Around the 10,000th light year, you start to wonder
where you are. Out the round window, planets pass like daredevils
too close to their moons. Comets skip off the photosphere
of a sun in M47. A flare sets a nearby satellite on fire.
You hit some turbulence in a dust cloud, but it is only another
stellar nursery. All the protostars lie asleep in their cribs
like dragon eggs in a marsh, and the mass accreting on the hull
of your conveyance allows you to slip by undetected.
By the time you arrive at NGC 6193, your ship has been
reclassified as a dwarf planet. Local bodies orbit each other
like ballroom lovers. An asteroid is moonlighting as your own,
private moon. You’d love to stay and watch the cosmic ballet

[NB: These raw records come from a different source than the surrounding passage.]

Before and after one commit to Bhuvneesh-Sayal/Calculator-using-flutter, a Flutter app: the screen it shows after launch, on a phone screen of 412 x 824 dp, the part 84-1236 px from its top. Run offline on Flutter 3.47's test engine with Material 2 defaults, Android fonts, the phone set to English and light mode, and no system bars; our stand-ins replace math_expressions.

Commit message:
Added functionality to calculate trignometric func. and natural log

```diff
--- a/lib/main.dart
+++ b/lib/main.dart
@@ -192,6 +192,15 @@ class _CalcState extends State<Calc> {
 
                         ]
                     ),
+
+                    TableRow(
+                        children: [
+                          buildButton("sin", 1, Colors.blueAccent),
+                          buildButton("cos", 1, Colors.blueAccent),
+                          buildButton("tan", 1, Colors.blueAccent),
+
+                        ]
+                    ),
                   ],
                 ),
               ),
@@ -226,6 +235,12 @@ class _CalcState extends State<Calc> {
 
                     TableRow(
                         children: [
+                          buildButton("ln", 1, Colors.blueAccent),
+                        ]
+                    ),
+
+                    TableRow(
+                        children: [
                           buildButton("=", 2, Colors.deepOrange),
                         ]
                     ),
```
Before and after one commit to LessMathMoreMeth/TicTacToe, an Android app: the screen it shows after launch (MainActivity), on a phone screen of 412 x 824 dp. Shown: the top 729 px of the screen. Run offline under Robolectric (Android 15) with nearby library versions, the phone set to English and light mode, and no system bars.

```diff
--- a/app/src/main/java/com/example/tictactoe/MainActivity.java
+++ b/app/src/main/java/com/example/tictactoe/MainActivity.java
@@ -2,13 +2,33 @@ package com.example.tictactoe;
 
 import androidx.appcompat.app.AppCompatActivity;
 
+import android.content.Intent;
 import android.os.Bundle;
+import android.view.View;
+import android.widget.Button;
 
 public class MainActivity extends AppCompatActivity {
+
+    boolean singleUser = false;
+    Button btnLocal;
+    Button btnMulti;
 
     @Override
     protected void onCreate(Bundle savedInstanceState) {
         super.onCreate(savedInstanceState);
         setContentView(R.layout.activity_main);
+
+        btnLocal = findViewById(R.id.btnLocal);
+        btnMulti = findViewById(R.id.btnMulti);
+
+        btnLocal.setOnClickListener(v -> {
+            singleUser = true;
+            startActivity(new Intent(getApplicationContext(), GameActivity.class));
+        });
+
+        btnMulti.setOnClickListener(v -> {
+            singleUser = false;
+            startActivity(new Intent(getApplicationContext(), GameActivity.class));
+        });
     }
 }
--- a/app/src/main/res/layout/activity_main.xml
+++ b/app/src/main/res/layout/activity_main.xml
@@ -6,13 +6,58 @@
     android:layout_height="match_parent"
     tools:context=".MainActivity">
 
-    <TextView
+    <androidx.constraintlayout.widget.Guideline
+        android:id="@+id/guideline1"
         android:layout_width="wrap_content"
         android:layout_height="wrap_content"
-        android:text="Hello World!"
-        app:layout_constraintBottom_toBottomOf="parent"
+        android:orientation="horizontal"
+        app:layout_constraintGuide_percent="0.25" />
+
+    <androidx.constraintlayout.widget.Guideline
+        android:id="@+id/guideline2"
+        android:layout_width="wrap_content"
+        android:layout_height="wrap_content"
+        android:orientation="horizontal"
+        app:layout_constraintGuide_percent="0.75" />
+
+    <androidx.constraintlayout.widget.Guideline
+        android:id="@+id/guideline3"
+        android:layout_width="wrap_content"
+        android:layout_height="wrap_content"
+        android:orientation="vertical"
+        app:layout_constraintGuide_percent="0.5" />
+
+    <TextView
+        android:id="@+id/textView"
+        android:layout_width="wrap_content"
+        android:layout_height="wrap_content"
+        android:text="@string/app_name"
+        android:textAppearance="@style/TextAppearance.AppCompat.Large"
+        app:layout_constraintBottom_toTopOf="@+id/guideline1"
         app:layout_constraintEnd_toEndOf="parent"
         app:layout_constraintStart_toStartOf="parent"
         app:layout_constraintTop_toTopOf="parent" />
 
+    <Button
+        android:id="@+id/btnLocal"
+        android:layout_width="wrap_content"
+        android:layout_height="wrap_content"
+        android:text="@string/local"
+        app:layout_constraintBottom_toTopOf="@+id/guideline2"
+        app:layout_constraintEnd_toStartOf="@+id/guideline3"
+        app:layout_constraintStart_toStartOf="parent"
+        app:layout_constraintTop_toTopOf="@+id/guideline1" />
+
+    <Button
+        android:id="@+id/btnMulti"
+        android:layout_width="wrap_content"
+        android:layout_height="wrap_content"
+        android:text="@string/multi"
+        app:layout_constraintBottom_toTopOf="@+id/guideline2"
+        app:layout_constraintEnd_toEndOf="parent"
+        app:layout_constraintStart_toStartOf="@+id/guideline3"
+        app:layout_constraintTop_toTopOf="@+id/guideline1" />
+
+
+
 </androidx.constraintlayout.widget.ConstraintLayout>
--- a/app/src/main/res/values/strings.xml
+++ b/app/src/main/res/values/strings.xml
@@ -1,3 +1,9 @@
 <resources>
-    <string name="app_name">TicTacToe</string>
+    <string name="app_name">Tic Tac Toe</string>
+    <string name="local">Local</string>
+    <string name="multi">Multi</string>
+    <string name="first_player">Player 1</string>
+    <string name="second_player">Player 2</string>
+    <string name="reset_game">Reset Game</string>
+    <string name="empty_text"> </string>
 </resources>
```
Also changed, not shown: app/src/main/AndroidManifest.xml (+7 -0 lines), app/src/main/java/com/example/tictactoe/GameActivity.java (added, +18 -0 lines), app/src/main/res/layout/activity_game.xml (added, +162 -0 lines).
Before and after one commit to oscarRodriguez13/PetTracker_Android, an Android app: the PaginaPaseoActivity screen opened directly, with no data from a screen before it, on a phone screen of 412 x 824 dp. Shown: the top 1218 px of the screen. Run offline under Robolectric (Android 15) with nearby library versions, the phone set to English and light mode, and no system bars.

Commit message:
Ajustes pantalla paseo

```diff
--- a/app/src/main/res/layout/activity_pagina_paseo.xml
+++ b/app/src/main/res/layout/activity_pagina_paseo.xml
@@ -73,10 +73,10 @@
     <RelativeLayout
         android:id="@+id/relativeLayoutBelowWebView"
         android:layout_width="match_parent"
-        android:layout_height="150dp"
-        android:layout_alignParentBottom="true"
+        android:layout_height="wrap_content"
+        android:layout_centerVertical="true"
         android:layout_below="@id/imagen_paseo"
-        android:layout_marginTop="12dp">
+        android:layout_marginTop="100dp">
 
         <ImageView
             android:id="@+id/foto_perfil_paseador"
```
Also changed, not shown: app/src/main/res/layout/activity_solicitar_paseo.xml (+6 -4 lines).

play out, but time hardly exists at these speeds, and anyway
someone is expecting you. So you fuel up at the nearest gas giant,
drop your trash in a singularity, and slingshot yourself
to your destination using only the available gravity.
Somewhere between Cat’s Paw and the Lagoon Nebula, you alight
on a dark glacier above a methane ocean. Auroras rise
in the night sky like a swarm of purple monarchs, and the light
from your hut stretches yellow across the tundra, a radio signal.
In a world without trees, yours is the only wooden door. A hearth
blazes inside like the soul of an animal. You are greeted by fresh,
breathable oxygen. And a familiar, generous hand takes your suit
and helmet, melting the permafrost from your bone-white cheeks.
Eric Raanan Fischman is an escaped New Yorker hiding out in the hills of Longmont. He believes art is a game that anyone can play and that the full moon gives special treatment to Scorpios. His first book, “Mordy Gets Enlightened,” was released last year through The Little Door at Lunamopolis.